As the NHS braces for its tough winter period, which traditionally runs from 30 November to the end of February, new research proves how vital personal protective equipment (PPE) is to the mental wellbeing of frontline healthcare workers.
With high COVID-19 infection rates compounding the usual pressures of the winter cold and flu season, NHS workers are already worried about the intense pressure on staff causing stress and sickness. But a new study of 230 healthcare professionals working in Spain during first wave of the pandemic in 2020 highlights the important role of PPE in mitigating these issues.
“Professionals who had access to PPE reported greater levels of well-being and lower levels of state anxiety and traumatic symptoms than those who did not,” says Grigorios Lamprinakos, lecturer in marketing at the Birmingham Business School and former Research Fellow at the Lloyds Banking Group Centre for Responsible Business, who co-authored the research.
The study found the healthcare workers who took part were in constant fear of being infected with COVID-19 and then infecting their family. Only 30% said they had access to appropriate PPE at the time, which left them feeling angry, socially isolated and uncared for.
“Ultimately, PPE availability was shown to be essential not only for professionals’ physical health, but also for their mental health,” Lamprinakos says. “Governments and health authorities should guarantee PPE availability as a strategic priority.”

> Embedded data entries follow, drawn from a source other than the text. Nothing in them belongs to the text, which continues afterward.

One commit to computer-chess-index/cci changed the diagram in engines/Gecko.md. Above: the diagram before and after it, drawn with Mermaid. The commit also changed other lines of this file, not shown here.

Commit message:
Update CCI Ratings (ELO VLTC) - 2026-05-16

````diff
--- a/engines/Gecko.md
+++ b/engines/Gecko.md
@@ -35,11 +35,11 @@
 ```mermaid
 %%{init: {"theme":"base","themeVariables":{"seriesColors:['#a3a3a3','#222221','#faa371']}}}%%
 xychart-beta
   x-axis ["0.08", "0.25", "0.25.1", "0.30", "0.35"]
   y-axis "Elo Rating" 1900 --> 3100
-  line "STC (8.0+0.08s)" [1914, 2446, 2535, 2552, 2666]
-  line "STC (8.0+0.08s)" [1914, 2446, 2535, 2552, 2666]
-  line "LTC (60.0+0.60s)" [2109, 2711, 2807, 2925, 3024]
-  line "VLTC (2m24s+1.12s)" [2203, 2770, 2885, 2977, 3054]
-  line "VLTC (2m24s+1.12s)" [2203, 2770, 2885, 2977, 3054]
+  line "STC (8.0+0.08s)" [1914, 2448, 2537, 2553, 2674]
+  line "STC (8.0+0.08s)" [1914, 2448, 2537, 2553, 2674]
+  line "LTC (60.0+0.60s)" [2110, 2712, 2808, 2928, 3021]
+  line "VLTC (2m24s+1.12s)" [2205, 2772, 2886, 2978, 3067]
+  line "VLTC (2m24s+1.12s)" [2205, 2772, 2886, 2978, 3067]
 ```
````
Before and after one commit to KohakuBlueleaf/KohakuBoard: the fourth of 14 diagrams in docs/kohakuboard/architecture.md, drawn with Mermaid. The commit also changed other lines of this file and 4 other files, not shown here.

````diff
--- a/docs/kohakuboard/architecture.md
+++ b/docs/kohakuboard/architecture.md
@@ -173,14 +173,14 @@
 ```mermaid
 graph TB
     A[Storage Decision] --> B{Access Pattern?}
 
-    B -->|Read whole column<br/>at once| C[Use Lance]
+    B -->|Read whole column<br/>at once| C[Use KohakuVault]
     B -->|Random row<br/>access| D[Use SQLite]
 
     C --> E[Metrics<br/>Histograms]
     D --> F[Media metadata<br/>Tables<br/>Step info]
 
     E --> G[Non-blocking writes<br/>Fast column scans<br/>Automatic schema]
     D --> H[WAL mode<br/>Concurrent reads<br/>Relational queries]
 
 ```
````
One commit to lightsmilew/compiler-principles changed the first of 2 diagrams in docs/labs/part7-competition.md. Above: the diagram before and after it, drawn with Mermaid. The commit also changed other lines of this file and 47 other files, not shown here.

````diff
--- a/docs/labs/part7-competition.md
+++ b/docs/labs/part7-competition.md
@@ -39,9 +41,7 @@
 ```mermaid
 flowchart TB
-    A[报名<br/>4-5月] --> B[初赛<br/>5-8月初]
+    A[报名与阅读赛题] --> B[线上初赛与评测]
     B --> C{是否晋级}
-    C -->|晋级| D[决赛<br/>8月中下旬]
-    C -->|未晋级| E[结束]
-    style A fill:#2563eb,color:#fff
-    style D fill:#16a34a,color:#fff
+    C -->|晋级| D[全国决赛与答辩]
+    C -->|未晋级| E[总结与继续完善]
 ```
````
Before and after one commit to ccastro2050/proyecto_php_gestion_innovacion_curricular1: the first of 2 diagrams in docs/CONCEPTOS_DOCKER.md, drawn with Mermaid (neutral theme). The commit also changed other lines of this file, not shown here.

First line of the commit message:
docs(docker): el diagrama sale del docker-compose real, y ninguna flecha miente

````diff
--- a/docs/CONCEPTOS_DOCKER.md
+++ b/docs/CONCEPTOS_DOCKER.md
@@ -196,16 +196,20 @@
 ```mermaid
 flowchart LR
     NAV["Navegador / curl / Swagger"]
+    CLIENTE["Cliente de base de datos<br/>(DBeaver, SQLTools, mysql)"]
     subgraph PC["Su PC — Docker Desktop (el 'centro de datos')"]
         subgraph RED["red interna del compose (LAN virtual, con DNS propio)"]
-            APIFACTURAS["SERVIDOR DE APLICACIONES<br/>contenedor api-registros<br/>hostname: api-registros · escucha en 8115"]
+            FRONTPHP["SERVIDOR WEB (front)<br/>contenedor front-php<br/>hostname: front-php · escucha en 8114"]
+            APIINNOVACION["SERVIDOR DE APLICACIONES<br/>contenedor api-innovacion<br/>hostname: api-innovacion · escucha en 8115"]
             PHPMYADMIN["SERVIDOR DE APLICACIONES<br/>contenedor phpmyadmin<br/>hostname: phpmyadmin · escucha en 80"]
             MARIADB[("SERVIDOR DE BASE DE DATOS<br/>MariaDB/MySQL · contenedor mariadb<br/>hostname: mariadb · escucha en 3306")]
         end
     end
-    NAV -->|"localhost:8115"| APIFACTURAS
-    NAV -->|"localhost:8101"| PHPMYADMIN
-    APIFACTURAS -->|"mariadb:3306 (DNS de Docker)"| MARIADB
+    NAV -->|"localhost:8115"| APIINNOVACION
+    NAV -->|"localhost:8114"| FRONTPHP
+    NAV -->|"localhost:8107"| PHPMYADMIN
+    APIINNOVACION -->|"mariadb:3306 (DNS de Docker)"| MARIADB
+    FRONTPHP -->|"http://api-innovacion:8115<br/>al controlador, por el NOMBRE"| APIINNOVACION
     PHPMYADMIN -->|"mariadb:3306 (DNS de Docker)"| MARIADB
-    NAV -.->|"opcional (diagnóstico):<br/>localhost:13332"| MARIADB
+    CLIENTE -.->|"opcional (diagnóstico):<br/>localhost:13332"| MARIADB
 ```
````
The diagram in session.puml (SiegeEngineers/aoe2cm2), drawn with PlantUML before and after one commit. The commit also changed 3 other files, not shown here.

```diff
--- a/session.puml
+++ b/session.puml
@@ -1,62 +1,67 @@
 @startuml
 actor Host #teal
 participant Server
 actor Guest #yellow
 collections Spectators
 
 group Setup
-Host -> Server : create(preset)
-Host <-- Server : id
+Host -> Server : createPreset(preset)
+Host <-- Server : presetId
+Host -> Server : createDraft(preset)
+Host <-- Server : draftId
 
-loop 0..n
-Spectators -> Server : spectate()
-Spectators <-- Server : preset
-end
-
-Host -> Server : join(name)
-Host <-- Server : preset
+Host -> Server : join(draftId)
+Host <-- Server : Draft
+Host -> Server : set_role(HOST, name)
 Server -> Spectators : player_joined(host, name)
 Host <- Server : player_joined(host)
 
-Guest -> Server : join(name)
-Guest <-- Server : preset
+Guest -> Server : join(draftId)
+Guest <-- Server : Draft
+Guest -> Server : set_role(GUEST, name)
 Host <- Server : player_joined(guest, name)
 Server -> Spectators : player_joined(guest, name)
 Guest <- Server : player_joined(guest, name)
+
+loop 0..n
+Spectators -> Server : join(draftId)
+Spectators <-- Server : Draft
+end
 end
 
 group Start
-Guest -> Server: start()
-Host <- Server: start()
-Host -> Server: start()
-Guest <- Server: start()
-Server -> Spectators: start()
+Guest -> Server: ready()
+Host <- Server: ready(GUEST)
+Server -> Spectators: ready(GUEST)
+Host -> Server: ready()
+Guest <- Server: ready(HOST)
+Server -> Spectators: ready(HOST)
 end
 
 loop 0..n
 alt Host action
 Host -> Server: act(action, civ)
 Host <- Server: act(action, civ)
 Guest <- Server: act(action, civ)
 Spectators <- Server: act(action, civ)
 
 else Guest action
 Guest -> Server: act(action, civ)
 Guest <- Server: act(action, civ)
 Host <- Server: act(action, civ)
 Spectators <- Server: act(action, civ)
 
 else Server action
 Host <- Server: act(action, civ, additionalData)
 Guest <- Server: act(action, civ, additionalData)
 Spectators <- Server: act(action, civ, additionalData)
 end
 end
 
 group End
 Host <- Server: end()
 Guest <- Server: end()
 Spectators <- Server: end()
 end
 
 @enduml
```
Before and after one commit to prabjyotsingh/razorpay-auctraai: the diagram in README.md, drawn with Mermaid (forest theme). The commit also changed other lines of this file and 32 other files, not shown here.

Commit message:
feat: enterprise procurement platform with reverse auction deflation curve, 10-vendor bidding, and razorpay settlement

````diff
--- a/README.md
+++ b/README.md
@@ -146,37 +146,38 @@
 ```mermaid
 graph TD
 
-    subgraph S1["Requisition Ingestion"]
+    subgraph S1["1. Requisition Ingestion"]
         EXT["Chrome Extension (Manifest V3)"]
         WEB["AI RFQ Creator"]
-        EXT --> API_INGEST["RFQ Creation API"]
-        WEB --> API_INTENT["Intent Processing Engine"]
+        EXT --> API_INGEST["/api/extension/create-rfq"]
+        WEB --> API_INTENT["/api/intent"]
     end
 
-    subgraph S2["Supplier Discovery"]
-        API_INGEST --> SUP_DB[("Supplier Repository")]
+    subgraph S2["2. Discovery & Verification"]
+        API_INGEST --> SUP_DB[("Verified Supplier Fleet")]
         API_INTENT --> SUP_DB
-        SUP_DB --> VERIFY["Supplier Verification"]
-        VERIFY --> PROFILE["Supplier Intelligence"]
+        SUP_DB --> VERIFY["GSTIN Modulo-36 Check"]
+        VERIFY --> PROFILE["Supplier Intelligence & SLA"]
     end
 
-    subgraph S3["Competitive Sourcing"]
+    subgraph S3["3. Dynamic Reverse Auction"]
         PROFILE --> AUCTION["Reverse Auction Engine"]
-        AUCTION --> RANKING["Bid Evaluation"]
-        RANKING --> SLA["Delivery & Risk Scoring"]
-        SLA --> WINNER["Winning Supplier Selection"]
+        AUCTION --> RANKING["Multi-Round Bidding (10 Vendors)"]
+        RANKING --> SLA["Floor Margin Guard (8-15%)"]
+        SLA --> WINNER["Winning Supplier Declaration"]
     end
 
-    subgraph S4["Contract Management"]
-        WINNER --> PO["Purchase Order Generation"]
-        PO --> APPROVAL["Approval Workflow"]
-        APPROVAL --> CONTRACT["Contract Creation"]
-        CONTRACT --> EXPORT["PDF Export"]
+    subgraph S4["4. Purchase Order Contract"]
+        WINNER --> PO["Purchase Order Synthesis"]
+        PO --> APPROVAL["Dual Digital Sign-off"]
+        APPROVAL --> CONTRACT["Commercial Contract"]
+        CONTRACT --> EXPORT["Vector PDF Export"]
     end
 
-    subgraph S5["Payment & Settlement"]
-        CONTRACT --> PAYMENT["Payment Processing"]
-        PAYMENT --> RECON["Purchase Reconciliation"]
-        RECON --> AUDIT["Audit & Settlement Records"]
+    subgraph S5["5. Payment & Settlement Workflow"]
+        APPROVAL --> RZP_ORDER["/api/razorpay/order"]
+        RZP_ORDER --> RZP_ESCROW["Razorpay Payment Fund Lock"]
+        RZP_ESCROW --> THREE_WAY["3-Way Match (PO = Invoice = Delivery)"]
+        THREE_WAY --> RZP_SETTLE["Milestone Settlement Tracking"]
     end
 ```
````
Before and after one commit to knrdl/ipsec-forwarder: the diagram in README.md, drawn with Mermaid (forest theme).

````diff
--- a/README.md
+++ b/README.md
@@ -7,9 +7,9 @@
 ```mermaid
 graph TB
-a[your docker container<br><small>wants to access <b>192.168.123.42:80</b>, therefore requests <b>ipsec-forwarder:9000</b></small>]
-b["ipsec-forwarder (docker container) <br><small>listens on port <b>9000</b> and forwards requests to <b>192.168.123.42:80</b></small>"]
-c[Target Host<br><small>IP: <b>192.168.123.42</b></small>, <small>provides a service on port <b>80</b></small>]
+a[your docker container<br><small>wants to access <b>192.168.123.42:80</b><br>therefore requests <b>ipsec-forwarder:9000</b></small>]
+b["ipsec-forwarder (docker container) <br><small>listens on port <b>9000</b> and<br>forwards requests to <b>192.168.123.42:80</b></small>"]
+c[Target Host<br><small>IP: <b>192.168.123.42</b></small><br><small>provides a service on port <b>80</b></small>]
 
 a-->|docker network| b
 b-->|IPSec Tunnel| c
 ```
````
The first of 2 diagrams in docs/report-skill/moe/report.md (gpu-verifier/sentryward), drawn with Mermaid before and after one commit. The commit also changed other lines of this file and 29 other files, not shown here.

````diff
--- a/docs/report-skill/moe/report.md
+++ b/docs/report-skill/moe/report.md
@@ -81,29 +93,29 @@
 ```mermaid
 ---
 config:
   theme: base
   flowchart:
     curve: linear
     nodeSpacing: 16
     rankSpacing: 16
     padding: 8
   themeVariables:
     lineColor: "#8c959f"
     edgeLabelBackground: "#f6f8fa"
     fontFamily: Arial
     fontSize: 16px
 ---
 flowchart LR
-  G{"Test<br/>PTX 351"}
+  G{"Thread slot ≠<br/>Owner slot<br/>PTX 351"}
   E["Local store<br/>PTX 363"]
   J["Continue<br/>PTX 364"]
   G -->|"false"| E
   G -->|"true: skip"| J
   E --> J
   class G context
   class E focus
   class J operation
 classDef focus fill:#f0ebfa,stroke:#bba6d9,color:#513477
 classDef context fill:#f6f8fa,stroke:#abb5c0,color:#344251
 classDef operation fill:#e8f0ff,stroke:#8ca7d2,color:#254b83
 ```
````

Find out more about the research’s findings in full at BioMed Central.